• **Activity**
The response must contain every line from the records below that has "drawn".

(Stored dataset items)
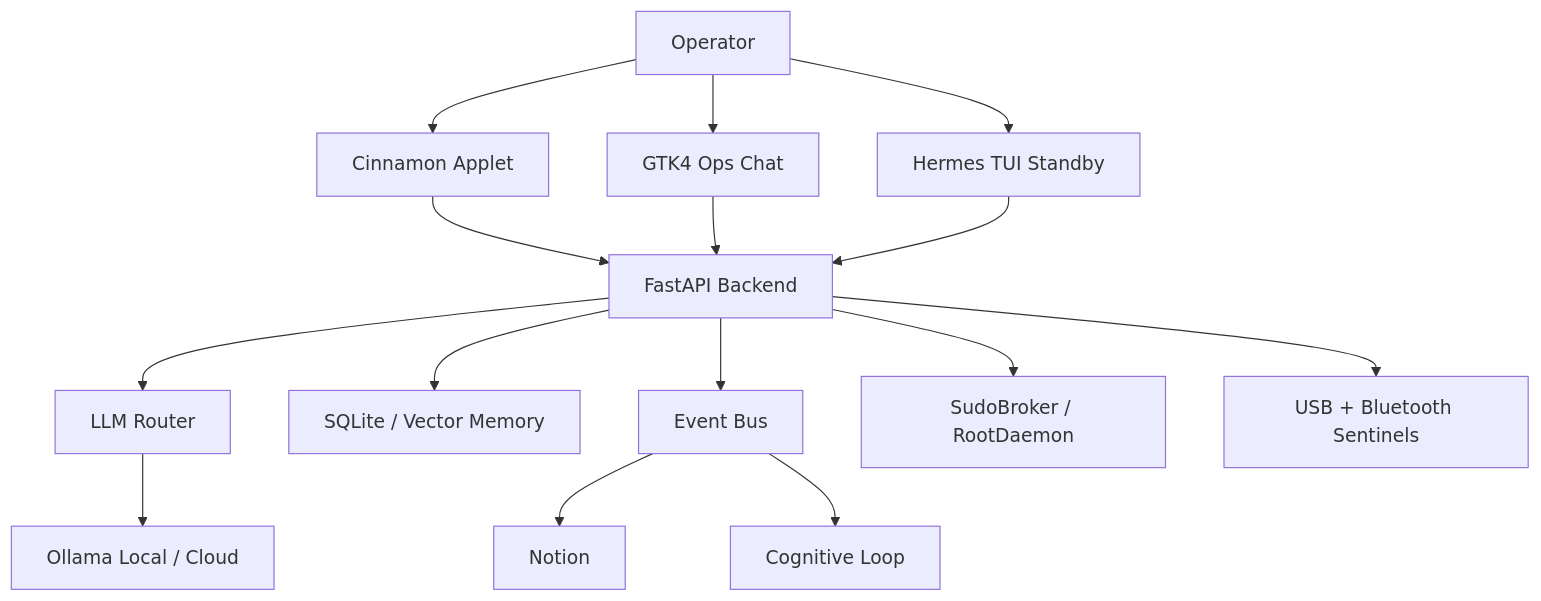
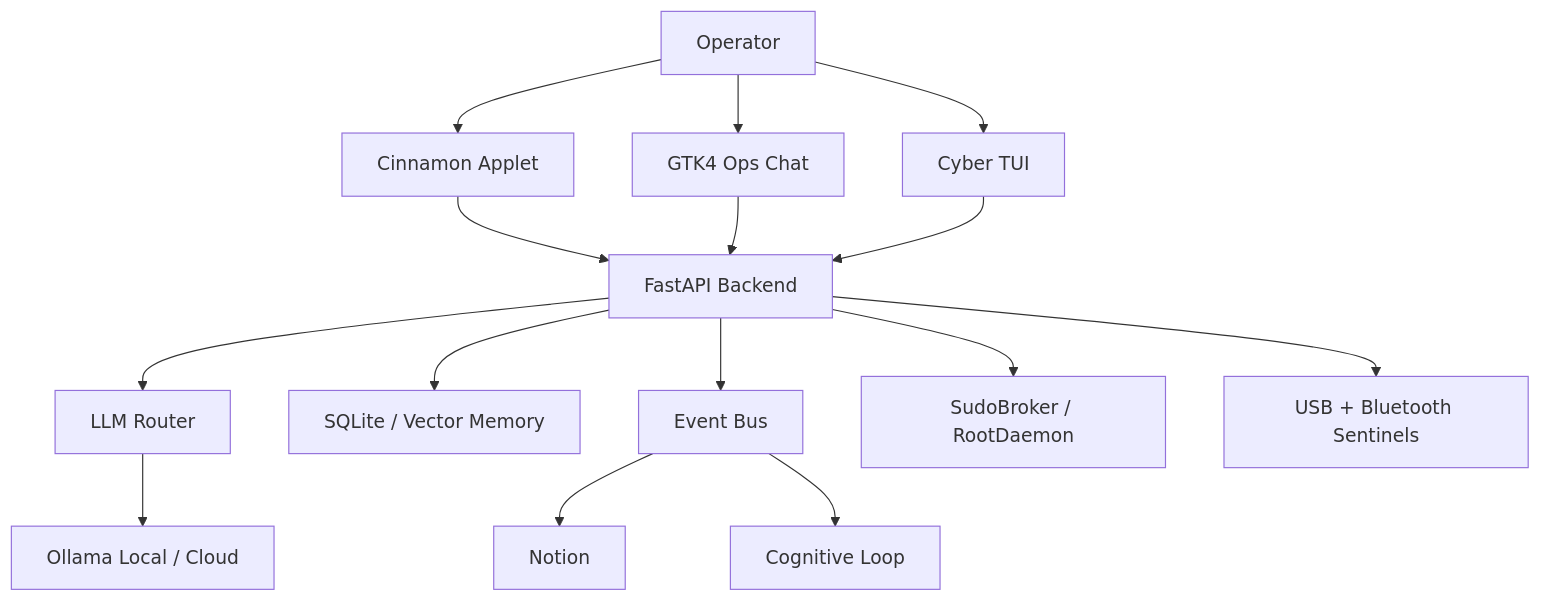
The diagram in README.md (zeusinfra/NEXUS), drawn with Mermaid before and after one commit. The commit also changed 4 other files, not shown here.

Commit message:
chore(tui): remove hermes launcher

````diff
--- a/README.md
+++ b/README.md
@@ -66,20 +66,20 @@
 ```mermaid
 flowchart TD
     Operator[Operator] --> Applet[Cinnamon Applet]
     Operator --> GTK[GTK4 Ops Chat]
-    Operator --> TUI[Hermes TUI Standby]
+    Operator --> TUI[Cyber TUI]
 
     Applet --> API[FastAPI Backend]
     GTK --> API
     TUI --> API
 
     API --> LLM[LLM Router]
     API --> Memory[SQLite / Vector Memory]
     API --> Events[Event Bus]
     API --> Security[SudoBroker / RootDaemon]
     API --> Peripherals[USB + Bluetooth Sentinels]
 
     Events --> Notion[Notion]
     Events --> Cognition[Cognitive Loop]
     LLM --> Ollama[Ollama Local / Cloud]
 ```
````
---
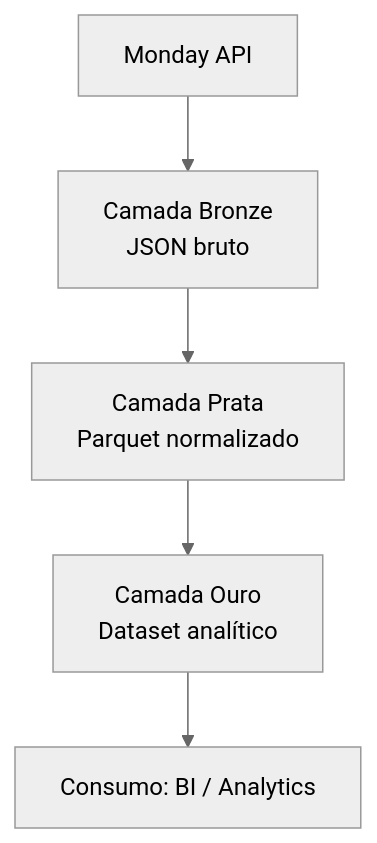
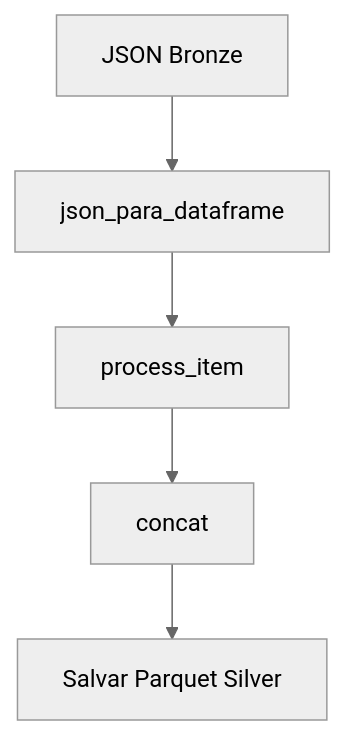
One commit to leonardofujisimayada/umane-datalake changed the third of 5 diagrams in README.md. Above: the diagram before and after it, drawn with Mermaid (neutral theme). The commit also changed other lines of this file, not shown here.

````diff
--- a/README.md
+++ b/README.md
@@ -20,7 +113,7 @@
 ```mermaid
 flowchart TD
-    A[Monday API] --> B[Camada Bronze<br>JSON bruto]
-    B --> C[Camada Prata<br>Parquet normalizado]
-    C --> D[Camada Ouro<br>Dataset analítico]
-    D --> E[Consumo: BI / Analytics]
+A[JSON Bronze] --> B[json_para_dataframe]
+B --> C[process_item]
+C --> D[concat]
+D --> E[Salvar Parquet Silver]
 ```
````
...
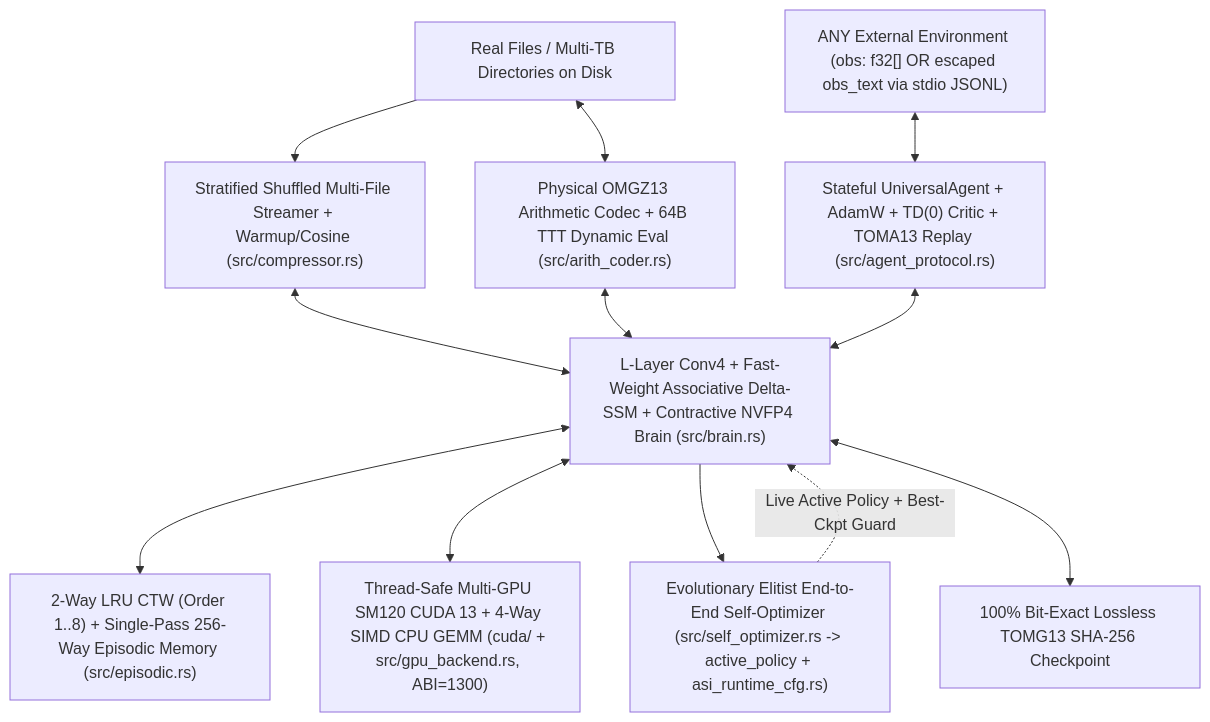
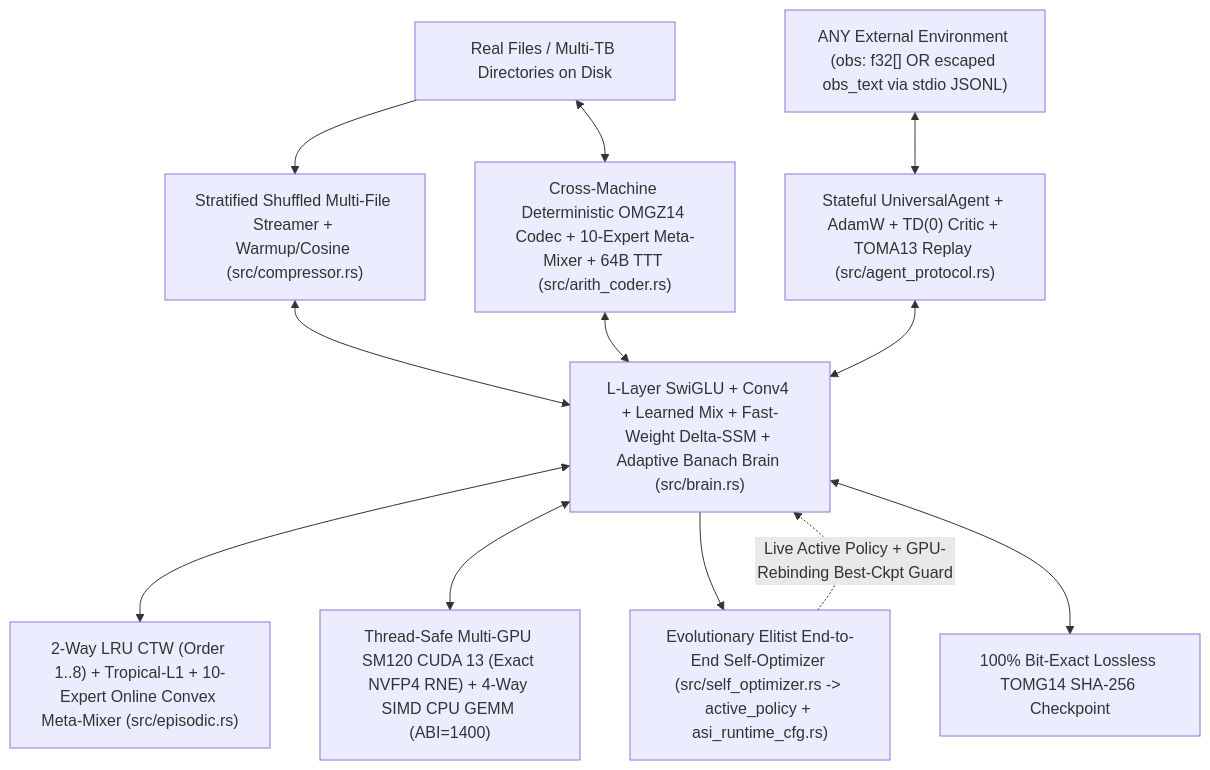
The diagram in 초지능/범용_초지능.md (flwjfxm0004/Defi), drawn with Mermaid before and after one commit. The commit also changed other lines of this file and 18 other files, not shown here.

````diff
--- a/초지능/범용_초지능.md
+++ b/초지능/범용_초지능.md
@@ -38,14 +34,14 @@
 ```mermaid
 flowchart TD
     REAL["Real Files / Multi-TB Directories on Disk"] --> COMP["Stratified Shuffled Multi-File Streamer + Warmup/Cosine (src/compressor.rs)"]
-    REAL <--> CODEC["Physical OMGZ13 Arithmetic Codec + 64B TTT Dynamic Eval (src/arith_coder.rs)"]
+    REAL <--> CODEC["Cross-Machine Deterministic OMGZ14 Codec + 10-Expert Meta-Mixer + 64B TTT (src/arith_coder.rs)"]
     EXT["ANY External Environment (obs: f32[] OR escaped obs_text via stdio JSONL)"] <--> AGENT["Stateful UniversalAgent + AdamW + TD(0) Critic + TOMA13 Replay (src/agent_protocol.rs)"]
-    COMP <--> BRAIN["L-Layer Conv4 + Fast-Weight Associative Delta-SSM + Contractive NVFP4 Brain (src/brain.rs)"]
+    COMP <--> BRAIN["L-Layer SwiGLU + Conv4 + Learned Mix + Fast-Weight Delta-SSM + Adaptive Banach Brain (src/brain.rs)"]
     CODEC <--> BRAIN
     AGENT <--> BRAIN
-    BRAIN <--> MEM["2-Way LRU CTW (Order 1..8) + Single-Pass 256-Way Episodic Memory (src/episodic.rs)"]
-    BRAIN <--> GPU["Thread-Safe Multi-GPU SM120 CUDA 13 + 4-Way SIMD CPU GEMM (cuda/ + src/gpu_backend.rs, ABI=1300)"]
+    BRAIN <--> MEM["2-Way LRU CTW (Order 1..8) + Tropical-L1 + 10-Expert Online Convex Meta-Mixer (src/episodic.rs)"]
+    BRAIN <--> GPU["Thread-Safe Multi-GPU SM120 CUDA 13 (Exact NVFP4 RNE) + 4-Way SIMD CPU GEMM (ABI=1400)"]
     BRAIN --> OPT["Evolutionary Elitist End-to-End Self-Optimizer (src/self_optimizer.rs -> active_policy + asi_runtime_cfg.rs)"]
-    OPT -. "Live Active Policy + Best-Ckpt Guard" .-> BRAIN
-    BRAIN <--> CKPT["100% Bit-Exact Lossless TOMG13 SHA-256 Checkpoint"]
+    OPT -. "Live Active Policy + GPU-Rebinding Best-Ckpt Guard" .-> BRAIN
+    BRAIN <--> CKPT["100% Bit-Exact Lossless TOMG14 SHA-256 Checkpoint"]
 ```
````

• **Task response**
The diagram in README.md (zeusinfra/NEXUS), drawn with Mermaid before and after one commit. The commit also changed 4 other files, not shown here.
One commit to leonardofujisimayada/umane-datalake changed the third of 5 diagrams in README.md. Above: the diagram before and after it, drawn with Mermaid (neutral theme). The commit also changed other lines of this file, not shown here.
The diagram in 초지능/범용_초지능.md (flwjfxm0004/Defi), drawn with Mermaid before and after one commit. The commit also changed other lines of this file and 18 other files, not shown here.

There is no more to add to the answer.